because people speak English
I'm working on a project for the Northern Territory Department of Education which includes a large volume of online learning media. This media is publicly accessible at:…Continue
The news media reported that "Angelina Jolie had "gifted" Brad Pitt a $30,000 Tiffany watch for father's day".Do you think it is correct to use gifted in that context?What other words might have been…Continue
It sounds like a medical term, or the name of a South African cactus plant, but it describes words in English whose spoken sound is the same as the actual sound. For example, the words "buzz", "hum",…Continue
Sometimes when I interact with US sites I'm confused by what date is being referred to.
The USA has a habit of placing the month before the day so that 4/3 is April 3rd. But in Australia and almost everywhere else in the world I have travelled, the month is written before the day eg, 3/4 or 3rd April. Thus, I'm never sure whether the date is 4th March or 3rd April in US format.
This is only a problem of course when one of the numerals is less…Continue
Over the last few years I have noticed a change in English usage of words that are both singular and plural.
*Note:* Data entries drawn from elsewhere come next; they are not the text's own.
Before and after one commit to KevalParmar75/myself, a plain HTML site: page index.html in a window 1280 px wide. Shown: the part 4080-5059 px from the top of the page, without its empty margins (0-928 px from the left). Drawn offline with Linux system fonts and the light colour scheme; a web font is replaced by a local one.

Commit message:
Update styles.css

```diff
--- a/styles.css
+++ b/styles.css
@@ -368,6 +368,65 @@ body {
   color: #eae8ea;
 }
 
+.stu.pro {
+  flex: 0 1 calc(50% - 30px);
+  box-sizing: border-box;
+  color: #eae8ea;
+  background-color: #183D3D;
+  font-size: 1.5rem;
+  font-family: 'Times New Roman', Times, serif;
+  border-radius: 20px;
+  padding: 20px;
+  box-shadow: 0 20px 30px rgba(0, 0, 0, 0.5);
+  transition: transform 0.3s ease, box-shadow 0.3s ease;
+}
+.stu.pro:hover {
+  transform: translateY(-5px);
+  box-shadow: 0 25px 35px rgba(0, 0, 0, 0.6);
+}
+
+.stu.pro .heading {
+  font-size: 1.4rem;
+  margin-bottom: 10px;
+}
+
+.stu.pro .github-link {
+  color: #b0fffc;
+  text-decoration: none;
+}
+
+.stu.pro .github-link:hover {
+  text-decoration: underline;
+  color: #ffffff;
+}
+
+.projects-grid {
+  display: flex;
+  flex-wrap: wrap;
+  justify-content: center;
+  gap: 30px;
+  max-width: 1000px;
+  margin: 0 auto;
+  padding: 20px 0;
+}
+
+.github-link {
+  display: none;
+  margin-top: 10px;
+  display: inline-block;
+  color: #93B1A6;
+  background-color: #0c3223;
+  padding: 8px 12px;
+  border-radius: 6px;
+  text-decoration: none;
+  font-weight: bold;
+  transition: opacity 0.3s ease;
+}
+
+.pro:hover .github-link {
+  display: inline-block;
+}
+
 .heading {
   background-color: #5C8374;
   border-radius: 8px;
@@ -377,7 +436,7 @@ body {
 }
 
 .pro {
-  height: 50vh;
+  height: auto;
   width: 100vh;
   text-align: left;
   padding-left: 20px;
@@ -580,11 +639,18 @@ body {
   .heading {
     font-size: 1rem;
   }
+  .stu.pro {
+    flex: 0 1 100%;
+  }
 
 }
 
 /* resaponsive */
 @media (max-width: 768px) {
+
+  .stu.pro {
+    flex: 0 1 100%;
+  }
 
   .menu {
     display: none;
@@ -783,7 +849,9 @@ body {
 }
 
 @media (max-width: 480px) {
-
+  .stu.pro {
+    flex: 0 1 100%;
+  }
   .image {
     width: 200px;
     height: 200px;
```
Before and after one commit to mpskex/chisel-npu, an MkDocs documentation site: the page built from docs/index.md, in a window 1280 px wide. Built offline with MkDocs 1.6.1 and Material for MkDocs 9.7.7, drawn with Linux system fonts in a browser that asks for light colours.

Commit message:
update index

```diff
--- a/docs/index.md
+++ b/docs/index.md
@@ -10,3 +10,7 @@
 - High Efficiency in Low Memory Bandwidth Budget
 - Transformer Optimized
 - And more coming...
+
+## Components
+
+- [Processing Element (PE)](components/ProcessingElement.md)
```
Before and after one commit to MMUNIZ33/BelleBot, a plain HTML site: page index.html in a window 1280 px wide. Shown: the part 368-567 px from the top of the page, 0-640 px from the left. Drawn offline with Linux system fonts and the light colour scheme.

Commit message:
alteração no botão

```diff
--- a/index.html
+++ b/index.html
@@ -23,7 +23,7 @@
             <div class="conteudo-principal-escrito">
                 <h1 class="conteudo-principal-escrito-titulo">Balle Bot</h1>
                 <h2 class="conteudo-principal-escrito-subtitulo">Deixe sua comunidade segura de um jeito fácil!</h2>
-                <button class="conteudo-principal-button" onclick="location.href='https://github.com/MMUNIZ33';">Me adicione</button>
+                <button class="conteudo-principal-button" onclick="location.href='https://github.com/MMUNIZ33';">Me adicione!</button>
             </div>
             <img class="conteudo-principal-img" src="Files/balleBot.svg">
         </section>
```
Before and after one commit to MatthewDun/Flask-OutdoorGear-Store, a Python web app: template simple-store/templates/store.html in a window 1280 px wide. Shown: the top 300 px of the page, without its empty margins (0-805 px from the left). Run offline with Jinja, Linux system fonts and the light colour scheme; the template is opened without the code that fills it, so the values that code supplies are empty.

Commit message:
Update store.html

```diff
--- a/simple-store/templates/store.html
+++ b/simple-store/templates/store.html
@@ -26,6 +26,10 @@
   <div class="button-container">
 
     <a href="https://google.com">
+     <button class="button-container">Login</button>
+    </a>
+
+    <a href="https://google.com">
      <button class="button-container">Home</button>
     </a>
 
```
Much of the change, I think, is brought about by people whose first language is not English. Let me explain.
There are many English words that are both singular and plural. However, plurality is now being assigned to these words by the addition of an "s".
For example, I often read an article that includes the word "accommodations" which is written as a plural.…Continue
Hey, that sounds a bit odd ... English is not only English. What does that mean?
When I learnt English at school, I also learnt Latin, some French, and Latin and Greek roots. Learning Latin and Greek roots was the most useful addition to English because English isn't a pure language.
You see, English is a combination of numerous other languages, even some Arabic. By having an understanding of Latin and Greek roots, it is easier to work out what English words are similar and…Continue
Over 100 years ago, Afghanis brought camels to Australia. They worked when the overland telegraph line was installed between Adelaide in the south and Darwin in the north, a distance of about 3,000 km.
Now, we have hundreds, if not thousands of wild camels roaming round in Central Australia. We have developed a camel meat industry which has been successful and most recently sent a number of camels to Qatar to help provide a different genetic stream in their camel industry.